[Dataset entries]

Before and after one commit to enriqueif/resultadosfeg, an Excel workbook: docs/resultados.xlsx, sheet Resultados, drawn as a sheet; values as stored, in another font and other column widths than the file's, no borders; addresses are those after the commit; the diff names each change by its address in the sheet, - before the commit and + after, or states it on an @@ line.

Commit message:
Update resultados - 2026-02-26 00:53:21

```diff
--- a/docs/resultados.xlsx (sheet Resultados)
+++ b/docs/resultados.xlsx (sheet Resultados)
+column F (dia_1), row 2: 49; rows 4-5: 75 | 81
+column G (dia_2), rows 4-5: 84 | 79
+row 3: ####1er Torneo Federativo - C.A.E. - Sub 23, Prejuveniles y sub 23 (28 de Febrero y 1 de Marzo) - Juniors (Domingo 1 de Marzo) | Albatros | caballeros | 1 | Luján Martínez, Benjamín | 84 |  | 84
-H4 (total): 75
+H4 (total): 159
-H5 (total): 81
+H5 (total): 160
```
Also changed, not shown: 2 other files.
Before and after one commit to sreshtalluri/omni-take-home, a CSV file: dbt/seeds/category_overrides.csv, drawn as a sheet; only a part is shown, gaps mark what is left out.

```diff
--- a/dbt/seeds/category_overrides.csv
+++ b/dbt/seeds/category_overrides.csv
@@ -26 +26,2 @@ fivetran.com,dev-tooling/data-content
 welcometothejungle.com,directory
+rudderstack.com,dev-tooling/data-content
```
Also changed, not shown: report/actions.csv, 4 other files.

...

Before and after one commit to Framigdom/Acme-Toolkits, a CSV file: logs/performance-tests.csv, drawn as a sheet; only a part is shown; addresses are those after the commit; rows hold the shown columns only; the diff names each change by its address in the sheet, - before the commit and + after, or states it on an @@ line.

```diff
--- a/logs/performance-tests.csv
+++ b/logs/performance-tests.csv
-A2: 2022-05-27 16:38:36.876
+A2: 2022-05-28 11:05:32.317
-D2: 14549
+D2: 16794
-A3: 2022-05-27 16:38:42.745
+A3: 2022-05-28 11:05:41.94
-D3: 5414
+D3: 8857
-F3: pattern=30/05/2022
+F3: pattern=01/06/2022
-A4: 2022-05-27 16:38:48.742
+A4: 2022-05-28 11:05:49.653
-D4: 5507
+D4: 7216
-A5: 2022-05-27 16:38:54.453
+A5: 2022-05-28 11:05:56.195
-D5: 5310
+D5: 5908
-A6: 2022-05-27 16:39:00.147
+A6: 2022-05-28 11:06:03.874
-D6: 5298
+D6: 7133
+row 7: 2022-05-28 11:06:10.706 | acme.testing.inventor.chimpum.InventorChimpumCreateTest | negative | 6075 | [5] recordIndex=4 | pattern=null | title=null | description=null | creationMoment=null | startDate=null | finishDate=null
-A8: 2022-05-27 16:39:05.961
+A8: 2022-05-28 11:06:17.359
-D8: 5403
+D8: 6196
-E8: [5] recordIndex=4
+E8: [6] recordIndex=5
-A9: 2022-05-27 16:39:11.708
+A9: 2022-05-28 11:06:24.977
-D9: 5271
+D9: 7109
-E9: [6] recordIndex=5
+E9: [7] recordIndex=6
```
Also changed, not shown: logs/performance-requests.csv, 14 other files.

:: WORK REQUEST ::
Report every line of the records that contains the word "seeds".

:: WRITTEN ANSWER ::
Before and after one commit to sreshtalluri/omni-take-home, a CSV file: dbt/seeds/category_overrides.csv, drawn as a sheet; only a part is shown, gaps mark what is left out.
--- a/dbt/seeds/category_overrides.csv
+++ b/dbt/seeds/category_overrides.csv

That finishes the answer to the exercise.